Benedikt Sobotka, Chief Executive Officer, Eurasian Resources Group

Mobile technology and a low-carbon future are impossible without batteries. A twelvefold increase in battery capacity is estimated necessary to meet the demand for electric vehicles and renewable energy storage by 2025, when the global battery market will be worth $100 billion.

The costs, however, are enormous.

First, the extraction of the raw materials needed for batteries has a high human and environmental toll. This includes child labour, environmental damage and health and safety hazards in cobalt mining, and pollution, water shortages and other challenges linked to lithium, graphite and nickel extraction.

Second, a recycling challenge looms over the 11 million tonnes of spent lithium-ion batteries forecast to be discarded by 2030. There is little infrastructure in place to enable recycling and battery reuse across industries.

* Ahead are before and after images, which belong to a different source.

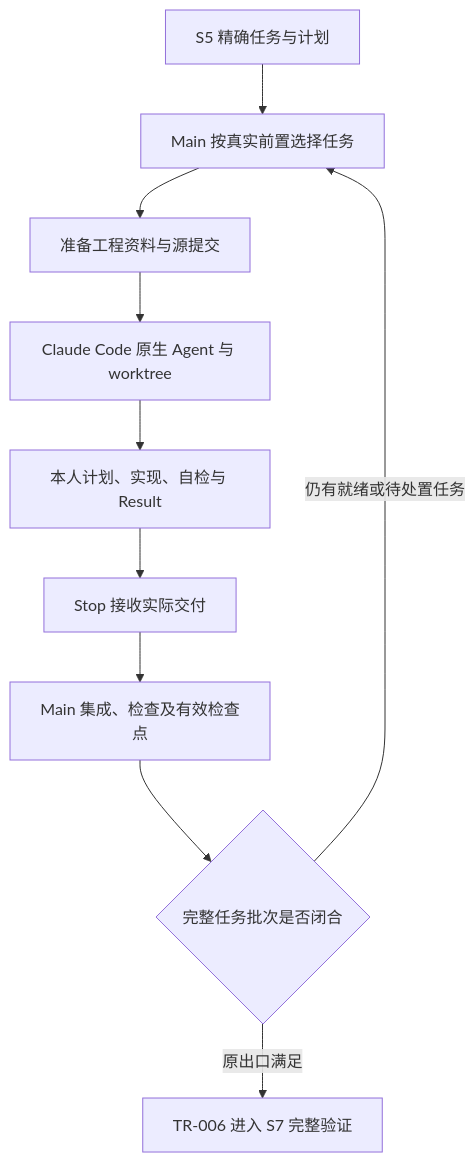
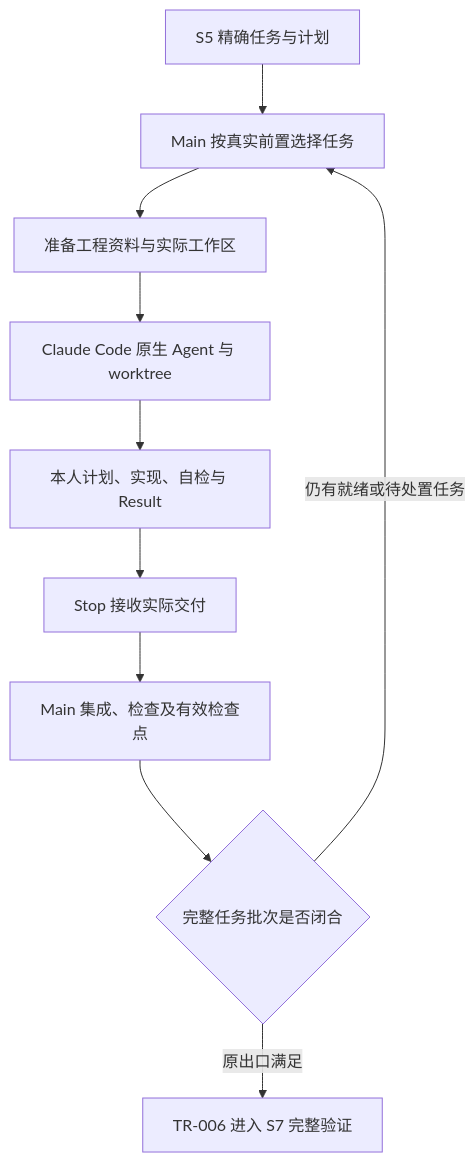
Before and after one commit to entroforge/go-system-builder: the diagram in blueprint/l3-stages/L3-S6-build.md, drawn with Mermaid. The commit also changed other lines of this file and 1694 other files, not shown here.

````diff
--- a/blueprint/l3-stages/L3-S6-build.md
+++ b/blueprint/l3-stages/L3-S6-build.md
@@ -415,12 +421,12 @@
 ```mermaid
 flowchart TD
     IN[S5 精确任务与计划] --> PICK[Main 按真实前置选择任务]
-    PICK --> PREP[准备工程资料与源提交]
+    PICK --> PREP[准备工程资料与实际工作区]
     PREP --> SPAWN[Claude Code 原生 Agent 与 worktree]
     SPAWN --> WORK[本人计划、实现、自检与 Result]
     WORK --> STOP[Stop 接收实际交付]
     STOP --> MAIN[Main 集成、检查及有效检查点]
     MAIN --> NEXT{完整任务批次是否闭合}
     NEXT -->|仍有就绪或待处置任务| PICK
     NEXT -->|原出口满足| EXIT[TR-006 进入 S7 完整验证]
 ```
````
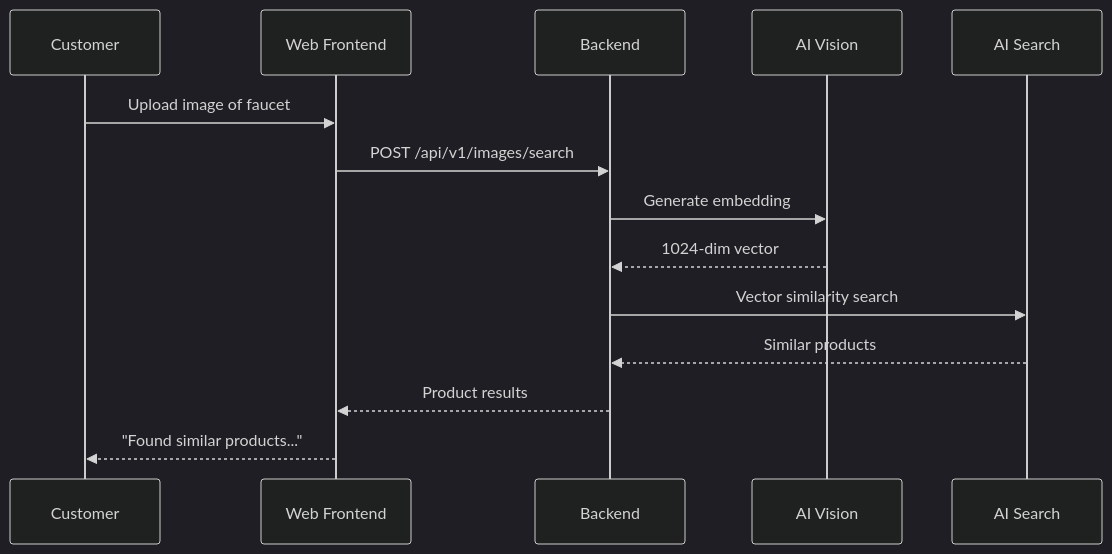
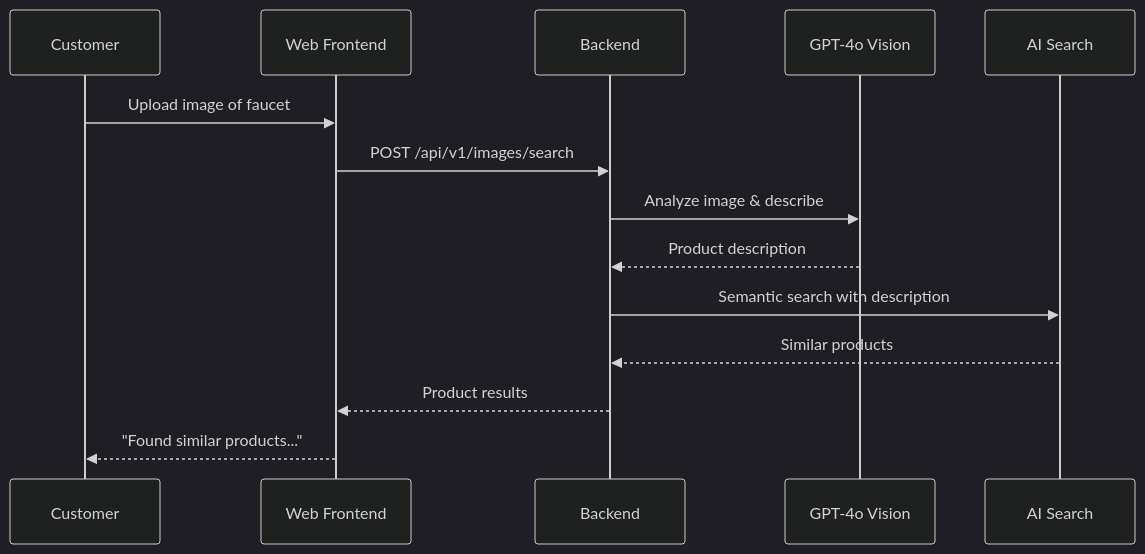
One commit to DeepMalh44/KetzAgenticEcomm changed the second of 2 diagrams in README.md. Above: the diagram before and after it, drawn with Mermaid (dark theme). The commit also changed other lines of this file, not shown here.

First line of the commit message:
Update README with comprehensive architecture documentation

````diff
--- a/README.md
+++ b/README.md
@@ -260,17 +421,17 @@
 ```mermaid
 sequenceDiagram
     participant C as Customer
     participant W as Web Frontend
     participant B as Backend
-    participant V as AI Vision
+    participant G as GPT-4o Vision
     participant S as AI Search
     
     C->>W: Upload image of faucet
     W->>B: POST /api/v1/images/search
-    B->>V: Generate embedding
-    V-->>B: 1024-dim vector
-    B->>S: Vector similarity search
+    B->>G: Analyze image & describe
+    G-->>B: Product description
+    B->>S: Semantic search with description
     S-->>B: Similar products
     B-->>W: Product results
     W-->>C: "Found similar products..."
 ```
````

Inappropriate lead-acid battery recycling poses a severe health risk to 1 million people globally.

Finally, significant innovation potential remains unexploited along the value chain.

The strategy

The World Economic Forum has launched the Global Battery Alliance, which brings together leading businesses from the entire battery value chain, along with governments, international organizations and NGOs. This global platform drives country-specific action in three areas:

Responsible sourcing
New multistakeholder partnerships will work towards responsible management of the supply of key raw materials for batteries.

Circular economy for batteries
The alliance will seek to accelerate progress towards a circular economy for batteries, initially by supporting the development of standards, guidelines and partnerships.

Unlocking innovation along the value chain
The alliance will help develop a smart, transparent value chain by exploring the application of innovative technologies for enhancing supply chain transparency and identifying ways to harness battery use and recycling for sustainable development.

The Global Battery Alliance is guided by three Forum System Initiatives:

System Initiative
Shaping the Future of
Economic Progress

The System Initiative on Economic Progress aims to inform and drive economic progress so that it benefits more of society. It does this by identifying new solutions, creating partnerships and promoting economic growth models that deliver inclusive and sustained economic progress.

More about the initiative
System Initiative
Shaping the Future of
Energy

The System Initiative on Shaping the Future of Energy aims to accelerate development of the policies, private-sector action and public-private cooperation required to achieve a sustainable, affordable, secure and inclusive energy future, which is essential for economic and social development.

More about the initiative
System Initiative
Shaping the Future of
Environment and Natural Resource Security

The System Initiative on Shaping the Future of Environment and Natural Resource Security aims to find new ways to protect and value the global environmental commons. It does this by convening leading experts, innovators, investors, businesses, policy makers and civil society to support interventions that flip existing norms to create systemic change that reverses negative environmental trends.

More about the initiative

The impact

Launched at the Sustainable Development Impact Summit in New York in September 2017, the alliance has already formed a coalition including technology, mining, chemical, manufacturing, electronics, automotive and energy businesses, the United Nations International Children's Emergency Fund (UNICEF), the African Development Bank, other international organizations, NGOs and academia.

Together, these stakeholders are developing an action plan to achieve the inclusive and innovative battery value chain needed to power sustainable development in the Fourth Industrial Revolution.